**The problem:** Give back every record below, character for character.

**Records contained in a dataset:**
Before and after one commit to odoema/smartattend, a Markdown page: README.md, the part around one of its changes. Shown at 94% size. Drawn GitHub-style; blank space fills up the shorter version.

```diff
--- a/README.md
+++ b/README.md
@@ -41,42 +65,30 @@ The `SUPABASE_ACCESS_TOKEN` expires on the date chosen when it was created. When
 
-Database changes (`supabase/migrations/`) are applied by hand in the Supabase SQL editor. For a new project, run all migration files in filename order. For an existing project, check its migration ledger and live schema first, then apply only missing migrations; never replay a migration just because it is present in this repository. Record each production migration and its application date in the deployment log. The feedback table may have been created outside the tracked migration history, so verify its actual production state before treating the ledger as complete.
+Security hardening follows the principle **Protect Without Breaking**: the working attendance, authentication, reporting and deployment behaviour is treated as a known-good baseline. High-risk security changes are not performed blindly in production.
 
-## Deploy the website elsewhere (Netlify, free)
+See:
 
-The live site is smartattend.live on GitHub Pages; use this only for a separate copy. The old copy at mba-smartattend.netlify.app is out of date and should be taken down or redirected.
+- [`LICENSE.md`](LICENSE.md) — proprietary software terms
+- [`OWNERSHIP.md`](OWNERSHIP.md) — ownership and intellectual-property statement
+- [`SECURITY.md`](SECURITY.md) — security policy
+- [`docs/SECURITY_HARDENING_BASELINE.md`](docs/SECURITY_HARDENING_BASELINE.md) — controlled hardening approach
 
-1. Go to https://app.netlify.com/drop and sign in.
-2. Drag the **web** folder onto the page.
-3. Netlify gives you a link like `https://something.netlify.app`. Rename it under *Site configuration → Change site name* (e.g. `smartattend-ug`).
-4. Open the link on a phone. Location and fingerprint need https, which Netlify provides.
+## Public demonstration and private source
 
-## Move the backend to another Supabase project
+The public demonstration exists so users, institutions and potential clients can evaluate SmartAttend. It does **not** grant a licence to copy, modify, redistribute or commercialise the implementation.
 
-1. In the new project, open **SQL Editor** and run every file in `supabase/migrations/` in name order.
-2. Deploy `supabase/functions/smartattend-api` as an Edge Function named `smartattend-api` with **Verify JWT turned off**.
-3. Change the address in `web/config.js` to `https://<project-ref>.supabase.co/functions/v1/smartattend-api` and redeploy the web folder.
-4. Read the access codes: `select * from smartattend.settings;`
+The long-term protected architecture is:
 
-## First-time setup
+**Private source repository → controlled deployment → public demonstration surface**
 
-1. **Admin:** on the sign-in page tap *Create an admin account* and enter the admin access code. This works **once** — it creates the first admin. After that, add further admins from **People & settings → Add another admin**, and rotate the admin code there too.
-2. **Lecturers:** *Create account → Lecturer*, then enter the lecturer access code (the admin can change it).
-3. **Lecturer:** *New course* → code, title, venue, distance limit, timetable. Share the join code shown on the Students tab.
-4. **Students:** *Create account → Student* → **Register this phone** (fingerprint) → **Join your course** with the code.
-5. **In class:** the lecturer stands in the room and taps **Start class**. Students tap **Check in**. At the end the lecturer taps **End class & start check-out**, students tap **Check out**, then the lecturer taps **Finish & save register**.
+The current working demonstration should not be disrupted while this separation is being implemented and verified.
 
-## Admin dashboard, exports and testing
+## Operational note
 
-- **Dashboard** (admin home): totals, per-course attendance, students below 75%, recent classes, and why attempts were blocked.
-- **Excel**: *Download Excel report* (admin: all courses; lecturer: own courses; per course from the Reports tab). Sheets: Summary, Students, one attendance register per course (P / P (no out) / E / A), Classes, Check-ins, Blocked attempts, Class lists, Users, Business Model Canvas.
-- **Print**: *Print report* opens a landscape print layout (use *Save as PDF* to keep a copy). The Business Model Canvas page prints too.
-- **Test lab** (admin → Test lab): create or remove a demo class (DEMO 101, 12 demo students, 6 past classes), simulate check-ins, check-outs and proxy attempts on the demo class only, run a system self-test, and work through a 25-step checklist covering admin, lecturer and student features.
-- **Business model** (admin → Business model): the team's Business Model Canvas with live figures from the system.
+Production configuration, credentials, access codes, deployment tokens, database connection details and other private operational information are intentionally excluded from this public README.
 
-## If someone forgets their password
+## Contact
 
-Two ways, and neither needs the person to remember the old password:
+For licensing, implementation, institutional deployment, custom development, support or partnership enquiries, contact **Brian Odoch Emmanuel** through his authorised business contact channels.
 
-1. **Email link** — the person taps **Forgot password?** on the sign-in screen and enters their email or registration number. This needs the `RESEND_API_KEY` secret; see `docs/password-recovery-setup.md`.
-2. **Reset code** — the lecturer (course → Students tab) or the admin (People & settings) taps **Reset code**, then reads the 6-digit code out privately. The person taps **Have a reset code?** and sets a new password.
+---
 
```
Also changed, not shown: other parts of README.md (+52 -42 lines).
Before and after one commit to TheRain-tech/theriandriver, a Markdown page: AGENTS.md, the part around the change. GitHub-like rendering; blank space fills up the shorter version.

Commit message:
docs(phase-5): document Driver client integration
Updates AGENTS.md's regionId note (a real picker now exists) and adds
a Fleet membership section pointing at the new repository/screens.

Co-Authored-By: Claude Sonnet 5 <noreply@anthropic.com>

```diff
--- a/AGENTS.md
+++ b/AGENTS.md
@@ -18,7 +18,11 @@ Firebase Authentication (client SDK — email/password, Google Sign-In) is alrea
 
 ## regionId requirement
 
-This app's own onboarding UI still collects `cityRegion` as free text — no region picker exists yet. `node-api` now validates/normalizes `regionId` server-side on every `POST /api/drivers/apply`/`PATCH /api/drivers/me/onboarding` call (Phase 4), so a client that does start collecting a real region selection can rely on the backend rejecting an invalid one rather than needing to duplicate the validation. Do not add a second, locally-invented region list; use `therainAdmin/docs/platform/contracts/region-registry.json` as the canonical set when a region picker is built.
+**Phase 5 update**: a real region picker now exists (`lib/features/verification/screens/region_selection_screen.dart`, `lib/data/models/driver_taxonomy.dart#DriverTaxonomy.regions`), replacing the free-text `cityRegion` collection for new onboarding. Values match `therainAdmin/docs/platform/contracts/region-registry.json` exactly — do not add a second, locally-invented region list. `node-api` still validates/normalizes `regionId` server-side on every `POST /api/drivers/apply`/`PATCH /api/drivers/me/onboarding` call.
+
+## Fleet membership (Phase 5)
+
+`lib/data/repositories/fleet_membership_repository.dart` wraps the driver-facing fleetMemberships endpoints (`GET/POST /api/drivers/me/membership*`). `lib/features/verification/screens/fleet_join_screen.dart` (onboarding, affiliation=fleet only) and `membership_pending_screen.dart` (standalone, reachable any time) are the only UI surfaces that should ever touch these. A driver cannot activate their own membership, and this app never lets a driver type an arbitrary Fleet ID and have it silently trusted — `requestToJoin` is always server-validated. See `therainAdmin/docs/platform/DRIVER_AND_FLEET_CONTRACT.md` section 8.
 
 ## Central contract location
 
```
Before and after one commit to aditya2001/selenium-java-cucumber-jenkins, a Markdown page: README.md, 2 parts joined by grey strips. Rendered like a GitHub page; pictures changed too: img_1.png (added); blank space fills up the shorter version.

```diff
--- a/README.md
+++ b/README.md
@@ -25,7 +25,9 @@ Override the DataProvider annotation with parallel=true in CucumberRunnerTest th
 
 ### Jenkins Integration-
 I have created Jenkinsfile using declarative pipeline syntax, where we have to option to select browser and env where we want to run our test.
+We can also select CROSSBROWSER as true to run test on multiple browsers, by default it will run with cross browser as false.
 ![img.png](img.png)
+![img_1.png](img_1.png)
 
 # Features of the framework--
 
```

**Task result:**
Before and after one commit to odoema/smartattend, a Markdown page: README.md, the part around one of its changes. Shown at 94% size. Drawn GitHub-style; blank space fills up the shorter version.

```diff
--- a/README.md
+++ b/README.md
@@ -41,42 +65,30 @@ The `SUPABASE_ACCESS_TOKEN` expires on the date chosen when it was created. When
 
-Database changes (`supabase/migrations/`) are applied by hand in the Supabase SQL editor. For a new project, run all migration files in filename order. For an existing project, check its migration ledger and live schema first, then apply only missing migrations; never replay a migration just because it is present in this repository. Record each production migration and its application date in the deployment log. The feedback table may have been created outside the tracked migration history, so verify its actual production state before treating the ledger as complete.
+Security hardening follows the principle **Protect Without Breaking**: the working attendance, authentication, reporting and deployment behaviour is treated as a known-good baseline. High-risk security changes are not performed blindly in production.
 
-## Deploy the website elsewhere (Netlify, free)
+See:
 
-The live site is smartattend.live on GitHub Pages; use this only for a separate copy. The old copy at mba-smartattend.netlify.app is out of date and should be taken down or redirected.
+- [`LICENSE.md`](LICENSE.md) — proprietary software terms
+- [`OWNERSHIP.md`](OWNERSHIP.md) — ownership and intellectual-property statement
+- [`SECURITY.md`](SECURITY.md) — security policy
+- [`docs/SECURITY_HARDENING_BASELINE.md`](docs/SECURITY_HARDENING_BASELINE.md) — controlled hardening approach
 
-1. Go to https://app.netlify.com/drop and sign in.
-2. Drag the **web** folder onto the page.
-3. Netlify gives you a link like `https://something.netlify.app`. Rename it under *Site configuration → Change site name* (e.g. `smartattend-ug`).
-4. Open the link on a phone. Location and fingerprint need https, which Netlify provides.
+## Public demonstration and private source
 
-## Move the backend to another Supabase project
+The public demonstration exists so users, institutions and potential clients can evaluate SmartAttend. It does **not** grant a licence to copy, modify, redistribute or commercialise the implementation.
 
-1. In the new project, open **SQL Editor** and run every file in `supabase/migrations/` in name order.
-2. Deploy `supabase/functions/smartattend-api` as an Edge Function named `smartattend-api` with **Verify JWT turned off**.
-3. Change the address in `web/config.js` to `https://<project-ref>.supabase.co/functions/v1/smartattend-api` and redeploy the web folder.
-4. Read the access codes: `select * from smartattend.settings;`
+The long-term protected architecture is:
 
-## First-time setup
+**Private source repository → controlled deployment → public demonstration surface**
 
-1. **Admin:** on the sign-in page tap *Create an admin account* and enter the admin access code. This works **once** — it creates the first admin. After that, add further admins from **People & settings → Add another admin**, and rotate the admin code there too.
-2. **Lecturers:** *Create account → Lecturer*, then enter the lecturer access code (the admin can change it).
-3. **Lecturer:** *New course* → code, title, venue, distance limit, timetable. Share the join code shown on the Students tab.
-4. **Students:** *Create account → Student* → **Register this phone** (fingerprint) → **Join your course** with the code.
-5. **In class:** the lecturer stands in the room and taps **Start class**. Students tap **Check in**. At the end the lecturer taps **End class & start check-out**, students tap **Check out**, then the lecturer taps **Finish & save register**.
+The current working demonstration should not be disrupted while this separation is being implemented and verified.
 
-## Admin dashboard, exports and testing
+## Operational note
 
-- **Dashboard** (admin home): totals, per-course attendance, students below 75%, recent classes, and why attempts were blocked.
-- **Excel**: *Download Excel report* (admin: all courses; lecturer: own courses; per course from the Reports tab). Sheets: Summary, Students, one attendance register per course (P / P (no out) / E / A), Classes, Check-ins, Blocked attempts, Class lists, Users, Business Model Canvas.
-- **Print**: *Print report* opens a landscape print layout (use *Save as PDF* to keep a copy). The Business Model Canvas page prints too.
-- **Test lab** (admin → Test lab): create or remove a demo class (DEMO 101, 12 demo students, 6 past classes), simulate check-ins, check-outs and proxy attempts on the demo class only, run a system self-test, and work through a 25-step checklist covering admin, lecturer and student features.
-- **Business model** (admin → Business model): the team's Business Model Canvas with live figures from the system.
+Production configuration, credentials, access codes, deployment tokens, database connection details and other private operational information are intentionally excluded from this public README.
 
-## If someone forgets their password
+## Contact
 
-Two ways, and neither needs the person to remember the old password:
+For licensing, implementation, institutional deployment, custom development, support or partnership enquiries, contact **Brian Odoch Emmanuel** through his authorised business contact channels.
 
-1. **Email link** — the person taps **Forgot password?** on the sign-in screen and enters their email or registration number. This needs the `RESEND_API_KEY` secret; see `docs/password-recovery-setup.md`.
-2. **Reset code** — the lecturer (course → Students tab) or the admin (People & settings) taps **Reset code**, then reads the 6-digit code out privately. The person taps **Have a reset code?** and sets a new password.
+---
 
```
Also changed, not shown: other parts of README.md (+52 -42 lines).
Before and after one commit to TheRain-tech/theriandriver, a Markdown page: AGENTS.md, the part around the change. GitHub-like rendering; blank space fills up the shorter version.

Commit message:
docs(phase-5): document Driver client integration
Updates AGENTS.md's regionId note (a real picker now exists) and adds
a Fleet membership section pointing at the new repository/screens.

Co-Authored-By: Claude Sonnet 5 <noreply@anthropic.com>

```diff
--- a/AGENTS.md
+++ b/AGENTS.md
@@ -18,7 +18,11 @@ Firebase Authentication (client SDK — email/password, Google Sign-In) is alrea
 
 ## regionId requirement
 
-This app's own onboarding UI still collects `cityRegion` as free text — no region picker exists yet. `node-api` now validates/normalizes `regionId` server-side on every `POST /api/drivers/apply`/`PATCH /api/drivers/me/onboarding` call (Phase 4), so a client that does start collecting a real region selection can rely on the backend rejecting an invalid one rather than needing to duplicate the validation. Do not add a second, locally-invented region list; use `therainAdmin/docs/platform/contracts/region-registry.json` as the canonical set when a region picker is built.
+**Phase 5 update**: a real region picker now exists (`lib/features/verification/screens/region_selection_screen.dart`, `lib/data/models/driver_taxonomy.dart#DriverTaxonomy.regions`), replacing the free-text `cityRegion` collection for new onboarding. Values match `therainAdmin/docs/platform/contracts/region-registry.json` exactly — do not add a second, locally-invented region list. `node-api` still validates/normalizes `regionId` server-side on every `POST /api/drivers/apply`/`PATCH /api/drivers/me/onboarding` call.
+
+## Fleet membership (Phase 5)
+
+`lib/data/repositories/fleet_membership_repository.dart` wraps the driver-facing fleetMemberships endpoints (`GET/POST /api/drivers/me/membership*`). `lib/features/verification/screens/fleet_join_screen.dart` (onboarding, affiliation=fleet only) and `membership_pending_screen.dart` (standalone, reachable any time) are the only UI surfaces that should ever touch these. A driver cannot activate their own membership, and this app never lets a driver type an arbitrary Fleet ID and have it silently trusted — `requestToJoin` is always server-validated. See `therainAdmin/docs/platform/DRIVER_AND_FLEET_CONTRACT.md` section 8.
 
 ## Central contract location
 
```
Before and after one commit to aditya2001/selenium-java-cucumber-jenkins, a Markdown page: README.md, 2 parts joined by grey strips. Rendered like a GitHub page; pictures changed too: img_1.png (added); blank space fills up the shorter version.

```diff
--- a/README.md
+++ b/README.md
@@ -25,7 +25,9 @@ Override the DataProvider annotation with parallel=true in CucumberRunnerTest th
 
 ### Jenkins Integration-
 I have created Jenkinsfile using declarative pipeline syntax, where we have to option to select browser and env where we want to run our test.
+We can also select CROSSBROWSER as true to run test on multiple browsers, by default it will run with cross browser as false.
 ![img.png](img.png)
+![img_1.png](img_1.png)
 
 # Features of the framework--
 
```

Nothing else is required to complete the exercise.